Compared to varifocal designs from 10 or 20 years ago, modern varifocals lenses have more comfortable and user-friendly transition zones between the different strengths. So most people find they can adapt quite easily and quickly to wearing varifocals.

Even though it might feel strange, it’s best to keep wearing your glasses so that your eyes can gradually adjust.

Is it normal to get headaches in the early days of wearing new varifocals?

Some people may experience headaches and dizziness (usually mild) when they’re getting used to new varifocals. This is common if you have a history of being sensitive to changes in your vision or taking more time to adjust to new glasses in the past.

These symptoms will naturally subside the more you wear your varifocals, but if they persist and are consistent with wearing the new glasses, please give us a call and we can arrange a suitable time for you to come back into store. It may be that the frame needs to be tweaked to reduce this effect.

Is it safe to drive with varifocals?

Yes – many people actually feel that they are safer driving with varifocals as they can see all the car instruments and dial clearly as well as the road in front of them.

Like with anything, only drive once you feel comfortable and adjusted to your new varifocals. Try being a passenger in the car first if you are concerned – if your vision feels good there should be no reason why you can’t drive yourself.

Are there any safety tips when wearing varifocals for the first time?

The magnified element of a varifocal is found at the bottom and helps with reading and close-up work. This can mean that as well as magnifying near print, you also notice that other objects appear magnified when you glance down. This is something to keep in mind when you first wear varifocals, particularly when you’re going down stairs or judging where kerbs or steps are.

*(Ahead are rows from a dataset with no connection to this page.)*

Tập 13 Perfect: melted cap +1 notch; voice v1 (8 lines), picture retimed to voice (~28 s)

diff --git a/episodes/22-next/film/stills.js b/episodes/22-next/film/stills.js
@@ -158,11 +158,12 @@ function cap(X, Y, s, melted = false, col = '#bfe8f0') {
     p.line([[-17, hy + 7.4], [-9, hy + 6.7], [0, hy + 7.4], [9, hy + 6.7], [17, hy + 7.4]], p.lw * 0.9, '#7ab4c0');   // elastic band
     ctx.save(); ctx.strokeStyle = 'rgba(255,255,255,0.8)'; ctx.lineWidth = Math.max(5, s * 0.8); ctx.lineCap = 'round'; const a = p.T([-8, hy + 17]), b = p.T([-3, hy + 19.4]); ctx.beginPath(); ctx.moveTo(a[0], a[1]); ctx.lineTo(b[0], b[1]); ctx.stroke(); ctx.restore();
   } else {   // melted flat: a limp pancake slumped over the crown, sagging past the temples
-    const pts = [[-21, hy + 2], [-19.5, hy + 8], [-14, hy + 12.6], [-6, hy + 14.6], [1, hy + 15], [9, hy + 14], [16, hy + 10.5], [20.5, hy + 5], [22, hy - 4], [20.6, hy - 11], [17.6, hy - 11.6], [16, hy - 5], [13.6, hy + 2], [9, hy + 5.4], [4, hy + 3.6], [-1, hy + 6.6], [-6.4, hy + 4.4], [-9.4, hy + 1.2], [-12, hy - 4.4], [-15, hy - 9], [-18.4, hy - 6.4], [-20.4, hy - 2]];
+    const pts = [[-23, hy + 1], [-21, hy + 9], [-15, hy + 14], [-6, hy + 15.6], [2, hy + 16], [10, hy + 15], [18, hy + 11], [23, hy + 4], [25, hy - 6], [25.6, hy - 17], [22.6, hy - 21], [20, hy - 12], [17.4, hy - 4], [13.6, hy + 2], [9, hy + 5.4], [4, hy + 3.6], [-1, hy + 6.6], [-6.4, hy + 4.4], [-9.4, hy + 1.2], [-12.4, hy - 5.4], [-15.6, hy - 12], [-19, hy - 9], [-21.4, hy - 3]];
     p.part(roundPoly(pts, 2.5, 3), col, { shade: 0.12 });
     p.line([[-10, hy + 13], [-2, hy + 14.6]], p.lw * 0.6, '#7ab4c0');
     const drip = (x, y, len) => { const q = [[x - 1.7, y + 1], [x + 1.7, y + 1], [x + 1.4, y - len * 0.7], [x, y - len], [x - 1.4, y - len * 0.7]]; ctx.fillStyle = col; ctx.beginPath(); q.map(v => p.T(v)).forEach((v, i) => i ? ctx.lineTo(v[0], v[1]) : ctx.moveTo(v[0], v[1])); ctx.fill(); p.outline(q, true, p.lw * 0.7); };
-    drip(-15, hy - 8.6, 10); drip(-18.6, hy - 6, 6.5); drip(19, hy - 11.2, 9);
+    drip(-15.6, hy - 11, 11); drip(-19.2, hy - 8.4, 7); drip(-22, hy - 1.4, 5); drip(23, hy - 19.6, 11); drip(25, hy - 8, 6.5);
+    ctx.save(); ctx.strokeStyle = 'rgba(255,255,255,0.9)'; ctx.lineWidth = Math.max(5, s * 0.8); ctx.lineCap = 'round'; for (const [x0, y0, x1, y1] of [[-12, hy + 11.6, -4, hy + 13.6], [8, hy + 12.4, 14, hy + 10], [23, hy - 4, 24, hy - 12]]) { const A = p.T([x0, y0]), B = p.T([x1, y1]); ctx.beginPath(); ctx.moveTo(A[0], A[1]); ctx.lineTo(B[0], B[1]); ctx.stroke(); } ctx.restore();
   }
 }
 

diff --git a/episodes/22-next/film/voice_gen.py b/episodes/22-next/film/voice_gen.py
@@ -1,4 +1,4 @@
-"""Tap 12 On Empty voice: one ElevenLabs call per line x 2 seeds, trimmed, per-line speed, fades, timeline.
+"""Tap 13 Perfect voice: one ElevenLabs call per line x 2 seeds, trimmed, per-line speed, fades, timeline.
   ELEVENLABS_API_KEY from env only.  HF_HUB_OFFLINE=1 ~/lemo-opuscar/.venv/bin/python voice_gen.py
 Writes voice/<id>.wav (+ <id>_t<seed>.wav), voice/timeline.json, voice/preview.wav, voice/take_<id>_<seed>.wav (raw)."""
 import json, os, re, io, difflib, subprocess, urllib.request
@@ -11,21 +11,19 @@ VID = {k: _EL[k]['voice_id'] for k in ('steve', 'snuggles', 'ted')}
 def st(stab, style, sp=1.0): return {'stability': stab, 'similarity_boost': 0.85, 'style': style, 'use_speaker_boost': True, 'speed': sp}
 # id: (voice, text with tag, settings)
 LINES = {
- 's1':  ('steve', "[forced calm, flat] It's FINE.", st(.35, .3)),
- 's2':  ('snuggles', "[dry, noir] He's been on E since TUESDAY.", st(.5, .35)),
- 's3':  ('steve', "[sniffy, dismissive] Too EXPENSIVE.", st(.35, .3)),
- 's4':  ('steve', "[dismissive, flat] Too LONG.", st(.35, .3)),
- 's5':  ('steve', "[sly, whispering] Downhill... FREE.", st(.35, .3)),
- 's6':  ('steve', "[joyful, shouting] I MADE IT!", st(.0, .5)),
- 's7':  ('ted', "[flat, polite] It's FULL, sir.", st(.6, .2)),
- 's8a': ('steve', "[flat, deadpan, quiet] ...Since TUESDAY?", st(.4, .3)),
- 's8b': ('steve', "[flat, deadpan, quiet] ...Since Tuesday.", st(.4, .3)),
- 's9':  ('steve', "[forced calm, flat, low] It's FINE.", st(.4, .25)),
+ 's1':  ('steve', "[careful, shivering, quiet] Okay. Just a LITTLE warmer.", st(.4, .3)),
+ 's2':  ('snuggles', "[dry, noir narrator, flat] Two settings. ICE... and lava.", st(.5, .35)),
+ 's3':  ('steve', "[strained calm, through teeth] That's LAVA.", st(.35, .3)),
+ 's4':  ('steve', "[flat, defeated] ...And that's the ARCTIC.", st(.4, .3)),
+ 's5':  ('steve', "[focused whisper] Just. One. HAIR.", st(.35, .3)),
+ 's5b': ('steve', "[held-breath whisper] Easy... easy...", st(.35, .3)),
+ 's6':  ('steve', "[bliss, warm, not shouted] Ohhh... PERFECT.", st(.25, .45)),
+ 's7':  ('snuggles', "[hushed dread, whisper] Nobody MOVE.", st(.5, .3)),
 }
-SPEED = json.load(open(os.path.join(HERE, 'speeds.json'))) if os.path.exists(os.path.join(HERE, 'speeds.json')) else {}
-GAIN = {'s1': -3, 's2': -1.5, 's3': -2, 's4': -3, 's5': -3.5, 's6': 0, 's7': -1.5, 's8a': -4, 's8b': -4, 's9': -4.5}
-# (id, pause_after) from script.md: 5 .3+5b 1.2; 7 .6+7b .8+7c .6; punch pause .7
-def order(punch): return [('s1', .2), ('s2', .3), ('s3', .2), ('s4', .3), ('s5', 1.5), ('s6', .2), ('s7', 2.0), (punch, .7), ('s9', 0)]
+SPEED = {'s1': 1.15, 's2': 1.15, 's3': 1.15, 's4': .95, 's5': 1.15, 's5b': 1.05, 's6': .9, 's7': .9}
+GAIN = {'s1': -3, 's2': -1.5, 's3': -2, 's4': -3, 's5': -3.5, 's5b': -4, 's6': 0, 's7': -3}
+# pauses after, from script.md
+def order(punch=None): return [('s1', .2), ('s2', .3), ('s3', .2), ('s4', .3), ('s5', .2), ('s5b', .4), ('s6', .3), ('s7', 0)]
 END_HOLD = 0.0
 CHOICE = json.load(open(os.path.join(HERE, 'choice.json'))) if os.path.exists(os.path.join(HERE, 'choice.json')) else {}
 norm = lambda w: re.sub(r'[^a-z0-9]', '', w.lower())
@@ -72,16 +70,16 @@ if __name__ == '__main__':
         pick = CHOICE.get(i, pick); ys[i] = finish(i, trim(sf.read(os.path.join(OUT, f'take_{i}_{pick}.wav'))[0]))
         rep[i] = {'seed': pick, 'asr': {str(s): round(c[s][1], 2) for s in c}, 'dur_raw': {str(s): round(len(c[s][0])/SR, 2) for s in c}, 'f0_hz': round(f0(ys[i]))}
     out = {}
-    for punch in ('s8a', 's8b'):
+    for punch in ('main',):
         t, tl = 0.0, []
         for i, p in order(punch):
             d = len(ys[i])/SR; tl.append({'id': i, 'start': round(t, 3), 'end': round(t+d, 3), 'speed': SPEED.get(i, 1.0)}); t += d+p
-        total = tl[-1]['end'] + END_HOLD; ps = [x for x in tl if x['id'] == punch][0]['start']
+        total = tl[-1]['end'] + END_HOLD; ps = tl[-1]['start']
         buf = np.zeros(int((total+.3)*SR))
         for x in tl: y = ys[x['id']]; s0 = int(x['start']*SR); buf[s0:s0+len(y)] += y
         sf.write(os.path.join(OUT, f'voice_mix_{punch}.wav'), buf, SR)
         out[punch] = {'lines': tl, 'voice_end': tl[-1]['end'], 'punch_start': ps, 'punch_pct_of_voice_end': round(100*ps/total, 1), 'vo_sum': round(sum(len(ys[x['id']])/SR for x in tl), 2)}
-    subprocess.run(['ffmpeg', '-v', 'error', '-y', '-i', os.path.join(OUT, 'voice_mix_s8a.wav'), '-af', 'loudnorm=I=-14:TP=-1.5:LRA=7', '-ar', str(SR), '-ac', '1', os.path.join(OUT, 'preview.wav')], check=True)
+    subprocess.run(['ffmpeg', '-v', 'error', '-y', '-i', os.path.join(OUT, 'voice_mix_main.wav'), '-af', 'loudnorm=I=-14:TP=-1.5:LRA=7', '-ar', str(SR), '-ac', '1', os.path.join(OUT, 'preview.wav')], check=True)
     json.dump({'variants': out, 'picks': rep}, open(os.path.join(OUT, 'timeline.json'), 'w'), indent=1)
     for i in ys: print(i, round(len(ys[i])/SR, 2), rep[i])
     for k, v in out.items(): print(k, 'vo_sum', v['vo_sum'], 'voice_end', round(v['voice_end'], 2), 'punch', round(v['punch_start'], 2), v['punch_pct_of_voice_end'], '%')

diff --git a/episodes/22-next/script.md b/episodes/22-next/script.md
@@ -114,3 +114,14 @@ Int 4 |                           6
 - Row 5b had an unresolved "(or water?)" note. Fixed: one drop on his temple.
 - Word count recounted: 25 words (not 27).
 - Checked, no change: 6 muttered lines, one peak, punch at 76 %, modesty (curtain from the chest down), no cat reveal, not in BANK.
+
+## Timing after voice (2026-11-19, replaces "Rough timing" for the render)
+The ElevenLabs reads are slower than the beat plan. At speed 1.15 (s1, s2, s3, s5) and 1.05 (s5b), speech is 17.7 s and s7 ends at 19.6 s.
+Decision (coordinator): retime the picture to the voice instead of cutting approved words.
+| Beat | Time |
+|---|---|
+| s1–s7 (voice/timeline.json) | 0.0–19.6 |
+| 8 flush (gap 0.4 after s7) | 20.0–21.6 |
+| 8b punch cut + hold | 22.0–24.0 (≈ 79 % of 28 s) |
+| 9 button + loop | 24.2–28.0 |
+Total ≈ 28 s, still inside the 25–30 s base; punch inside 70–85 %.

Remember to move your whole head downwards a little more, towards your chin, so you’re looking more towards the top of the varifocal lens when getting used to judging distances and working out where kerbs and steps are. But once you get familiar with the varifocals this will become much more natural.

Haven’t found what you’re looking for?

If you have any other questions that haven’t been covered on this page, please call your local store, or book an appointment today.